Only the text of the records belongs in the answer, copied exactly and without pictures.

DATA FOR PROCESSING START

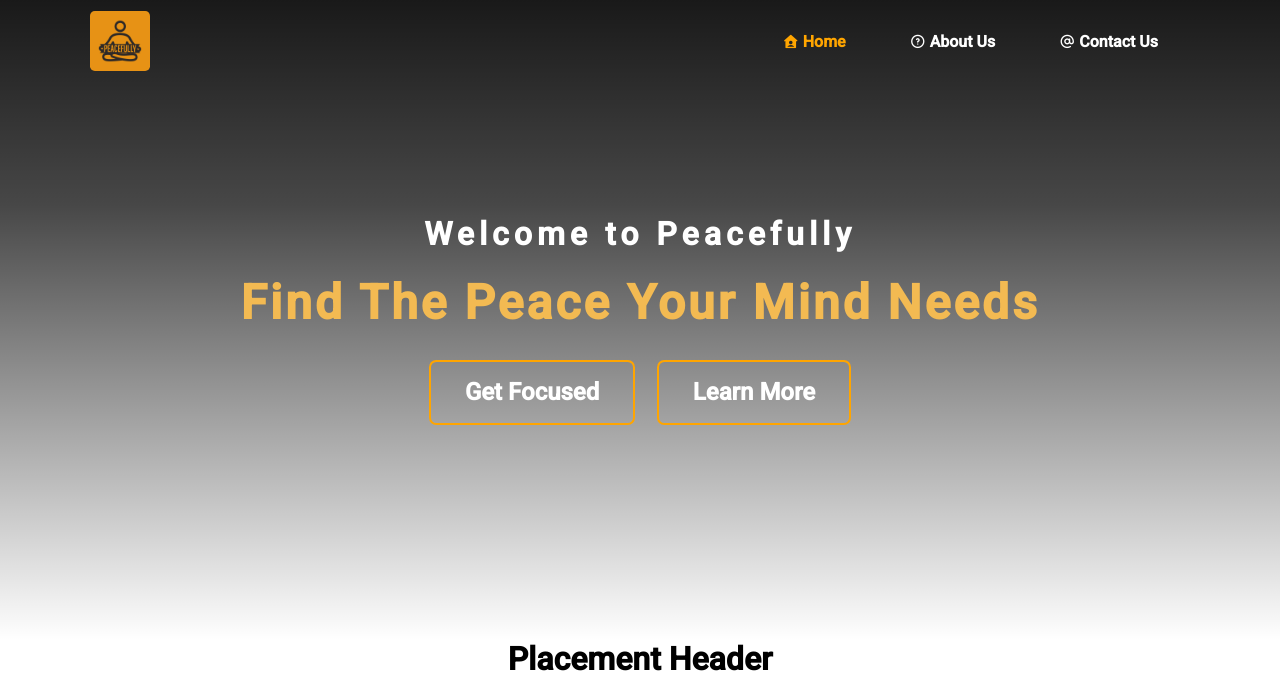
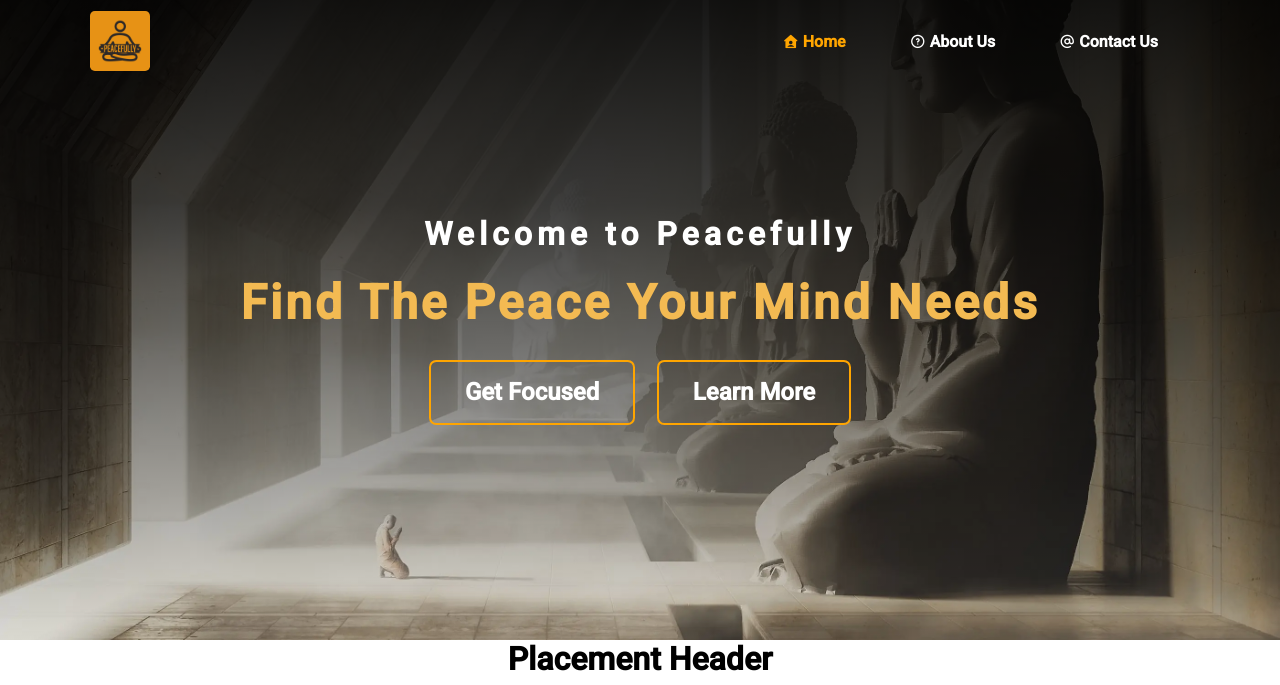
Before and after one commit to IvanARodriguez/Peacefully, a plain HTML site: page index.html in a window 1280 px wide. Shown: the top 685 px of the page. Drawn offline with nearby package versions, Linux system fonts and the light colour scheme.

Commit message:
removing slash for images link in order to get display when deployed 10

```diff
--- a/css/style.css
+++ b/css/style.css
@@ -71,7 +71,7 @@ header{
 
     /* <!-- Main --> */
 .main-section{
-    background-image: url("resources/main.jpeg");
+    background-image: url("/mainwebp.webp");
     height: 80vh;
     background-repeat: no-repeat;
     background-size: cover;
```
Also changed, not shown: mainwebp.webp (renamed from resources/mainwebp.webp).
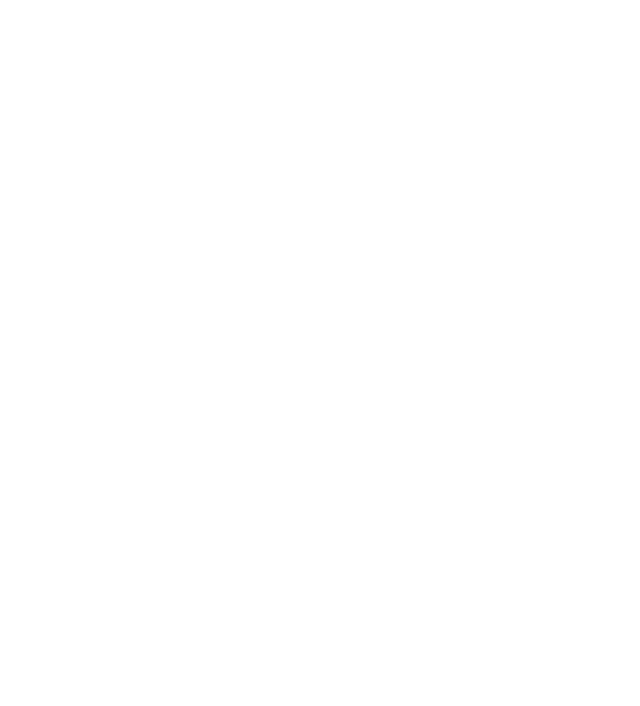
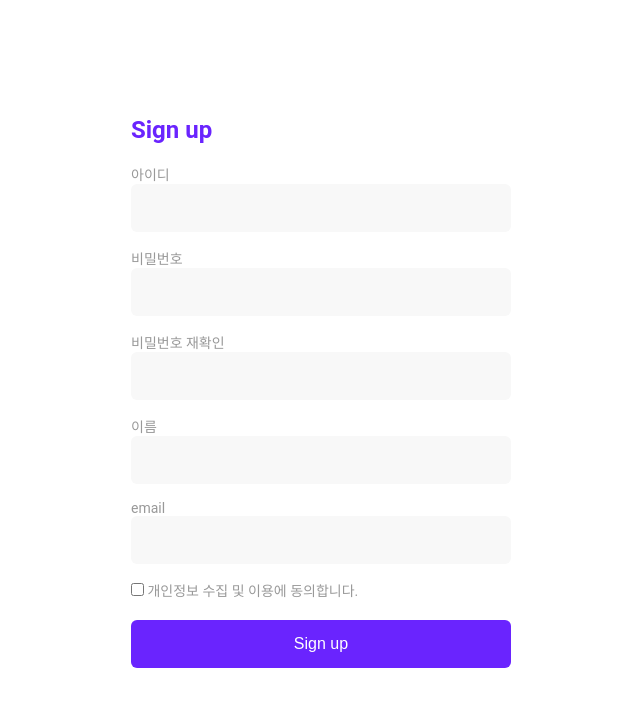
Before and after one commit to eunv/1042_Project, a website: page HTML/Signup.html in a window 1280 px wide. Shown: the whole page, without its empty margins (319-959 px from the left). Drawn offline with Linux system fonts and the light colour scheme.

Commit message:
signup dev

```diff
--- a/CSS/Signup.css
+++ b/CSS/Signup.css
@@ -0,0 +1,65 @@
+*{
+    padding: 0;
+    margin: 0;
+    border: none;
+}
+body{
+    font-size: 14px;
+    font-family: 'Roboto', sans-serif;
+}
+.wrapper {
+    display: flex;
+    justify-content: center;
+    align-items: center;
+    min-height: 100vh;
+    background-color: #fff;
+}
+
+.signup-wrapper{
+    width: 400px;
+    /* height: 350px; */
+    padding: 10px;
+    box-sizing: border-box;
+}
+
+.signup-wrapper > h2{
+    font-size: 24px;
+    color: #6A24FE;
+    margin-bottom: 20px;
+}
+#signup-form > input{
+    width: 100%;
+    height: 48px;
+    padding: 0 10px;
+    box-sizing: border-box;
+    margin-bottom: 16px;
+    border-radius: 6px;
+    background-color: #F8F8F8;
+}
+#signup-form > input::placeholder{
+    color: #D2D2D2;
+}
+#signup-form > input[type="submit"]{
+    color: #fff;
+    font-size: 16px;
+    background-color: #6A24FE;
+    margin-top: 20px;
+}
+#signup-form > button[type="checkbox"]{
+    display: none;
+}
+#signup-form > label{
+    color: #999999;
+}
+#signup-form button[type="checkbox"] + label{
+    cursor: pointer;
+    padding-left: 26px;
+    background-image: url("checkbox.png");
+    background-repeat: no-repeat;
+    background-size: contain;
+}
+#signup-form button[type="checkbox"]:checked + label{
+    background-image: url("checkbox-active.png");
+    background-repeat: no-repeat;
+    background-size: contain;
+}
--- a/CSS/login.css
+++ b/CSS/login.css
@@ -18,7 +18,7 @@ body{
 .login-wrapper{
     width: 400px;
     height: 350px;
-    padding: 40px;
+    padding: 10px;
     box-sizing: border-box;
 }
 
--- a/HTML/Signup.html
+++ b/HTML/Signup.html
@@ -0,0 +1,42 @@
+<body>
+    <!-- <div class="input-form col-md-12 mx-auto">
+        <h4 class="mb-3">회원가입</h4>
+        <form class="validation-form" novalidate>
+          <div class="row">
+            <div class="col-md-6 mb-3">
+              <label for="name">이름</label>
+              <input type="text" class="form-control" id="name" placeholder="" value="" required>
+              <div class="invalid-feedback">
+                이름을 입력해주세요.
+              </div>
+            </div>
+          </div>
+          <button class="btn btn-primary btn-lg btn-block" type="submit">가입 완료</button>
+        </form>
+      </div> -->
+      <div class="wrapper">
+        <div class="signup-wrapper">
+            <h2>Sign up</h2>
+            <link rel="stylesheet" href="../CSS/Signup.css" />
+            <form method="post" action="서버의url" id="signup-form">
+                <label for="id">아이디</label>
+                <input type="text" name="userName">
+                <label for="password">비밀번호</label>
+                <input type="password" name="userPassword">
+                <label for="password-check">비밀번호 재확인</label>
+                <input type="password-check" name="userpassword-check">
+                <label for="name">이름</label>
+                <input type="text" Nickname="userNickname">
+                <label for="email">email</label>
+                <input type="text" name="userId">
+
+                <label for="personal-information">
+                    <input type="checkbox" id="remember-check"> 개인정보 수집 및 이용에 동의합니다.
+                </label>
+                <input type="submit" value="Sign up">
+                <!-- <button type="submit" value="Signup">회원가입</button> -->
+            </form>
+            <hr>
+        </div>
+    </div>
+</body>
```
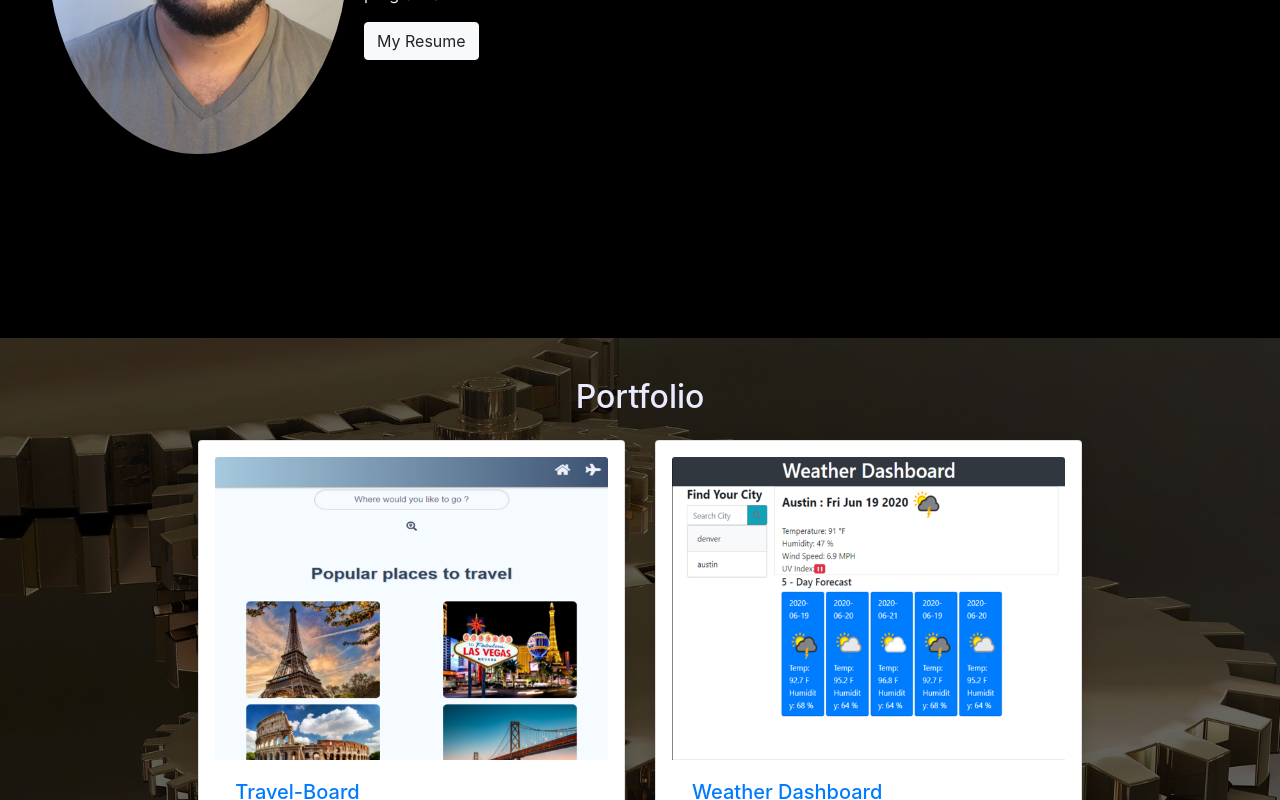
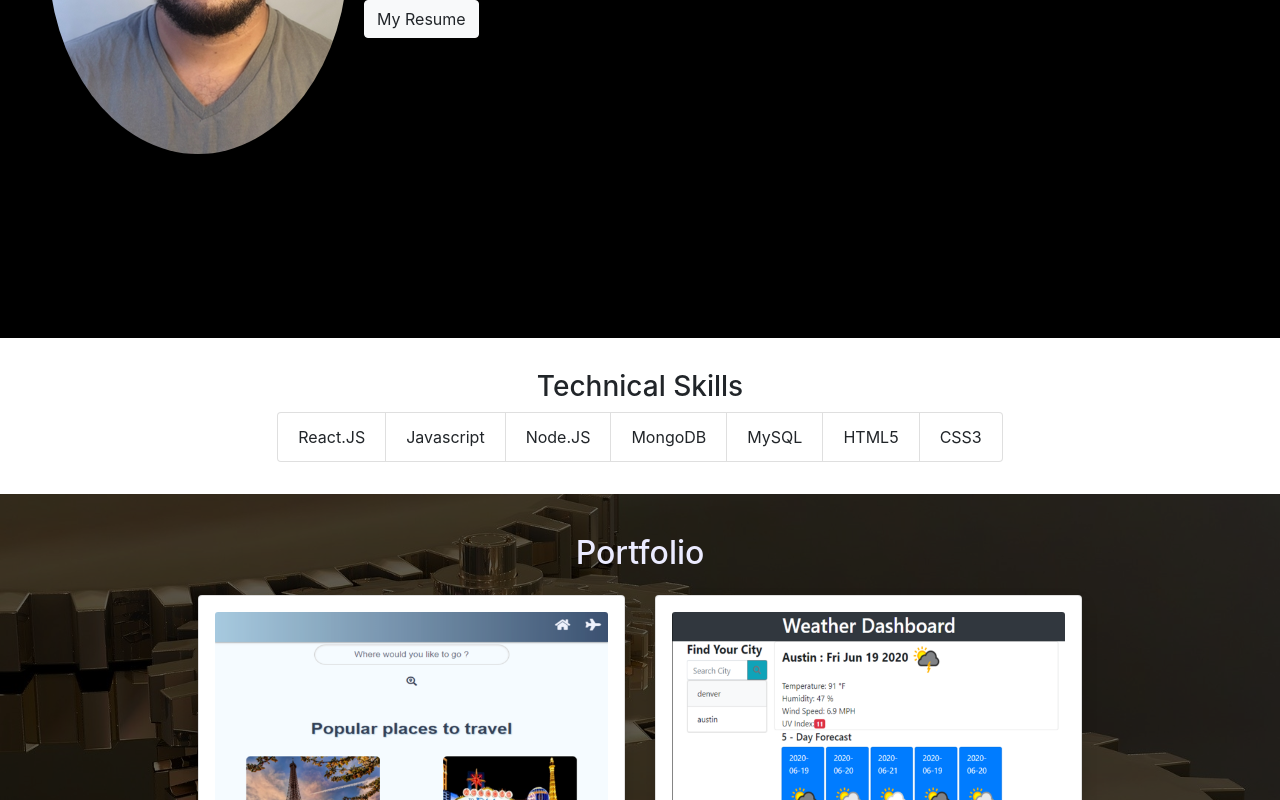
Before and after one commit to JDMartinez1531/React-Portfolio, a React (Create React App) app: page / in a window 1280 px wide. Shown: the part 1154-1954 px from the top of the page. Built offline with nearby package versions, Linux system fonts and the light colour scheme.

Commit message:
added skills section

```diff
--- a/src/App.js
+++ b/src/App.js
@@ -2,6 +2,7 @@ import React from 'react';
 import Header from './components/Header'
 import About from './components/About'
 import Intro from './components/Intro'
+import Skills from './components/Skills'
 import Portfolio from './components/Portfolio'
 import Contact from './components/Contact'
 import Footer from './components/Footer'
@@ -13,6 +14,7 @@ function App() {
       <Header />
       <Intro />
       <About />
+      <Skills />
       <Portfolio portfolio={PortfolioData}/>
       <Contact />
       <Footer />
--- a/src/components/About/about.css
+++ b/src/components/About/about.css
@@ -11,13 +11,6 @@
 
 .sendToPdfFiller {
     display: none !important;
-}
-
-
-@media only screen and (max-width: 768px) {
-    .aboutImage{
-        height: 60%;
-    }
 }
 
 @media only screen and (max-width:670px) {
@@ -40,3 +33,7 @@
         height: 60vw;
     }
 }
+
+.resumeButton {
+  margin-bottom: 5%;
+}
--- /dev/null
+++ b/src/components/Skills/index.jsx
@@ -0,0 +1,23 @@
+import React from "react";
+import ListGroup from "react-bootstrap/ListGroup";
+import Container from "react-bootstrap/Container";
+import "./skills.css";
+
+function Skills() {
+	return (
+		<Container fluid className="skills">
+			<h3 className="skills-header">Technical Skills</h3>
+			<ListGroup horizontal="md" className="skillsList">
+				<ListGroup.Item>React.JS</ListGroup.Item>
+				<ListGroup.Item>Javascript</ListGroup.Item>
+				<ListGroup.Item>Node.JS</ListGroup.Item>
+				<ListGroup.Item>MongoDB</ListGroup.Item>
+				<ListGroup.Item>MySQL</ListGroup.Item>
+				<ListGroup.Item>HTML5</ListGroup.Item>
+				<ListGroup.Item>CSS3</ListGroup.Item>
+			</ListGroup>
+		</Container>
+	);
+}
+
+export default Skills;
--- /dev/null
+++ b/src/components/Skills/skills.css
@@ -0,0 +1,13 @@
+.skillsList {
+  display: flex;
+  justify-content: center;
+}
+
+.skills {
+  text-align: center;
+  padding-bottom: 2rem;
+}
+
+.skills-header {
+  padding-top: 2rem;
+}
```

DATA FOR PROCESSING END

WRITTEN RESPONSE =>
Before and after one commit to IvanARodriguez/Peacefully, a plain HTML site: page index.html in a window 1280 px wide. Shown: the top 685 px of the page. Drawn offline with nearby package versions, Linux system fonts and the light colour scheme.

Commit message:
removing slash for images link in order to get display when deployed 10

```diff
--- a/css/style.css
+++ b/css/style.css
@@ -71,7 +71,7 @@ header{
 
     /* <!-- Main --> */
 .main-section{
-    background-image: url("resources/main.jpeg");
+    background-image: url("/mainwebp.webp");
     height: 80vh;
     background-repeat: no-repeat;
     background-size: cover;
```
Also changed, not shown: mainwebp.webp (renamed from resources/mainwebp.webp).
Before and after one commit to eunv/1042_Project, a website: page HTML/Signup.html in a window 1280 px wide. Shown: the whole page, without its empty margins (319-959 px from the left). Drawn offline with Linux system fonts and the light colour scheme.

Commit message:
signup dev

```diff
--- a/CSS/Signup.css
+++ b/CSS/Signup.css
@@ -0,0 +1,65 @@
+*{
+    padding: 0;
+    margin: 0;
+    border: none;
+}
+body{
+    font-size: 14px;
+    font-family: 'Roboto', sans-serif;
+}
+.wrapper {
+    display: flex;
+    justify-content: center;
+    align-items: center;
+    min-height: 100vh;
+    background-color: #fff;
+}
+
+.signup-wrapper{
+    width: 400px;
+    /* height: 350px; */
+    padding: 10px;
+    box-sizing: border-box;
+}
+
+.signup-wrapper > h2{
+    font-size: 24px;
+    color: #6A24FE;
+    margin-bottom: 20px;
+}
+#signup-form > input{
+    width: 100%;
+    height: 48px;
+    padding: 0 10px;
+    box-sizing: border-box;
+    margin-bottom: 16px;
+    border-radius: 6px;
+    background-color: #F8F8F8;
+}
+#signup-form > input::placeholder{
+    color: #D2D2D2;
+}
+#signup-form > input[type="submit"]{
+    color: #fff;
+    font-size: 16px;
+    background-color: #6A24FE;
+    margin-top: 20px;
+}
+#signup-form > button[type="checkbox"]{
+    display: none;
+}
+#signup-form > label{
+    color: #999999;
+}
+#signup-form button[type="checkbox"] + label{
+    cursor: pointer;
+    padding-left: 26px;
+    background-image: url("checkbox.png");
+    background-repeat: no-repeat;
+    background-size: contain;
+}
+#signup-form button[type="checkbox"]:checked + label{
+    background-image: url("checkbox-active.png");
+    background-repeat: no-repeat;
+    background-size: contain;
+}
--- a/CSS/login.css
+++ b/CSS/login.css
@@ -18,7 +18,7 @@ body{
 .login-wrapper{
     width: 400px;
     height: 350px;
-    padding: 40px;
+    padding: 10px;
     box-sizing: border-box;
 }
 
--- a/HTML/Signup.html
+++ b/HTML/Signup.html
@@ -0,0 +1,42 @@
+<body>
+    <!-- <div class="input-form col-md-12 mx-auto">
+        <h4 class="mb-3">회원가입</h4>
+        <form class="validation-form" novalidate>
+          <div class="row">
+            <div class="col-md-6 mb-3">
+              <label for="name">이름</label>
+              <input type="text" class="form-control" id="name" placeholder="" value="" required>
+              <div class="invalid-feedback">
+                이름을 입력해주세요.
+              </div>
+            </div>
+          </div>
+          <button class="btn btn-primary btn-lg btn-block" type="submit">가입 완료</button>
+        </form>
+      </div> -->
+      <div class="wrapper">
+        <div class="signup-wrapper">
+            <h2>Sign up</h2>
+            <link rel="stylesheet" href="../CSS/Signup.css" />
+            <form method="post" action="서버의url" id="signup-form">
+                <label for="id">아이디</label>
+                <input type="text" name="userName">
+                <label for="password">비밀번호</label>
+                <input type="password" name="userPassword">
+                <label for="password-check">비밀번호 재확인</label>
+                <input type="password-check" name="userpassword-check">
+                <label for="name">이름</label>
+                <input type="text" Nickname="userNickname">
+                <label for="email">email</label>
+                <input type="text" name="userId">
+
+                <label for="personal-information">
+                    <input type="checkbox" id="remember-check"> 개인정보 수집 및 이용에 동의합니다.
+                </label>
+                <input type="submit" value="Sign up">
+                <!-- <button type="submit" value="Signup">회원가입</button> -->
+            </form>
+            <hr>
+        </div>
+    </div>
+</body>
```
Before and after one commit to JDMartinez1531/React-Portfolio, a React (Create React App) app: page / in a window 1280 px wide. Shown: the part 1154-1954 px from the top of the page. Built offline with nearby package versions, Linux system fonts and the light colour scheme.

Commit message:
added skills section

```diff
--- a/src/App.js
+++ b/src/App.js
@@ -2,6 +2,7 @@ import React from 'react';
 import Header from './components/Header'
 import About from './components/About'
 import Intro from './components/Intro'
+import Skills from './components/Skills'
 import Portfolio from './components/Portfolio'
 import Contact from './components/Contact'
 import Footer from './components/Footer'
@@ -13,6 +14,7 @@ function App() {
       <Header />
       <Intro />
       <About />
+      <Skills />
       <Portfolio portfolio={PortfolioData}/>
       <Contact />
       <Footer />
--- a/src/components/About/about.css
+++ b/src/components/About/about.css
@@ -11,13 +11,6 @@
 
 .sendToPdfFiller {
     display: none !important;
-}
-
-
-@media only screen and (max-width: 768px) {
-    .aboutImage{
-        height: 60%;
-    }
 }
 
 @media only screen and (max-width:670px) {
@@ -40,3 +33,7 @@
         height: 60vw;
     }
 }
+
+.resumeButton {
+  margin-bottom: 5%;
+}
--- /dev/null
+++ b/src/components/Skills/index.jsx
@@ -0,0 +1,23 @@
+import React from "react";
+import ListGroup from "react-bootstrap/ListGroup";
+import Container from "react-bootstrap/Container";
+import "./skills.css";
+
+function Skills() {
+	return (
+		<Container fluid className="skills">
+			<h3 className="skills-header">Technical Skills</h3>
+			<ListGroup horizontal="md" className="skillsList">
+				<ListGroup.Item>React.JS</ListGroup.Item>
+				<ListGroup.Item>Javascript</ListGroup.Item>
+				<ListGroup.Item>Node.JS</ListGroup.Item>
+				<ListGroup.Item>MongoDB</ListGroup.Item>
+				<ListGroup.Item>MySQL</ListGroup.Item>
+				<ListGroup.Item>HTML5</ListGroup.Item>
+				<ListGroup.Item>CSS3</ListGroup.Item>
+			</ListGroup>
+		</Container>
+	);
+}
+
+export default Skills;
--- /dev/null
+++ b/src/components/Skills/skills.css
@@ -0,0 +1,13 @@
+.skillsList {
+  display: flex;
+  justify-content: center;
+}
+
+.skills {
+  text-align: center;
+  padding-bottom: 2rem;
+}
+
+.skills-header {
+  padding-top: 2rem;
+}
```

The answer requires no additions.